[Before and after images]
=======

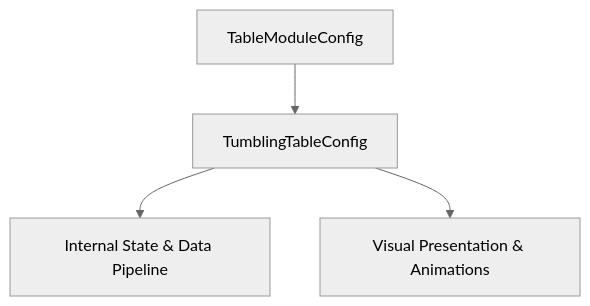
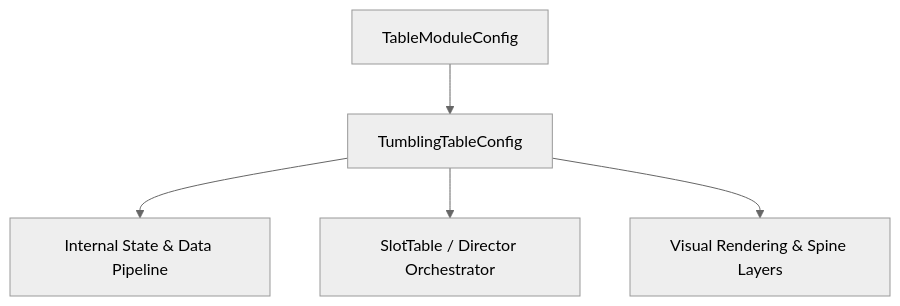
One commit to lam-ark/mcp-fwcc changed the diagram in docs/cc_slot_mechanics/modules/TumblingTableConfig/01_overview/01_architecture_and_role.md. Above: the diagram before and after it, drawn with Mermaid (neutral theme). The commit also changed other lines of this file and 2509 other files, not shown here.

````diff
--- a/docs/cc_slot_mechanics/modules/TumblingTableConfig/01_overview/01_architecture_and_role.md
+++ b/docs/cc_slot_mechanics/modules/TumblingTableConfig/01_overview/01_architecture_and_role.md
@@ -18,6 +24,7 @@
 ```mermaid
 graph TD
-    Parent[TableModuleConfig] --> Mod[TumblingTableConfig]
-    Mod --> State[Internal State & Data Pipeline]
-    Mod --> Render[Visual Presentation & Animations]
+    SuperClass[TableModuleConfig] --> TargetClass[TumblingTableConfig]
+    TargetClass --> DataPipeline[Internal State & Data Pipeline]
+    TargetClass --> Orchestrator[SlotTable / Director Orchestrator]
+    TargetClass --> ViewLayer[Visual Rendering & Spine Layers]
 ```
````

=======

Please reproduce the records above exactly and leave any picture behind.

One commit to lam-ark/mcp-fwcc changed the diagram in docs/cc_slot_mechanics/modules/TumblingTableConfig/01_overview/01_architecture_and_role.md. Above: the diagram before and after it, drawn with Mermaid (neutral theme). The commit also changed other lines of this file and 2509 other files, not shown here.

````diff
--- a/docs/cc_slot_mechanics/modules/TumblingTableConfig/01_overview/01_architecture_and_role.md
+++ b/docs/cc_slot_mechanics/modules/TumblingTableConfig/01_overview/01_architecture_and_role.md
@@ -18,6 +24,7 @@
 ```mermaid
 graph TD
-    Parent[TableModuleConfig] --> Mod[TumblingTableConfig]
-    Mod --> State[Internal State & Data Pipeline]
-    Mod --> Render[Visual Presentation & Animations]
+    SuperClass[TableModuleConfig] --> TargetClass[TumblingTableConfig]
+    TargetClass --> DataPipeline[Internal State & Data Pipeline]
+    TargetClass --> Orchestrator[SlotTable / Director Orchestrator]
+    TargetClass --> ViewLayer[Visual Rendering & Spine Layers]
 ```
````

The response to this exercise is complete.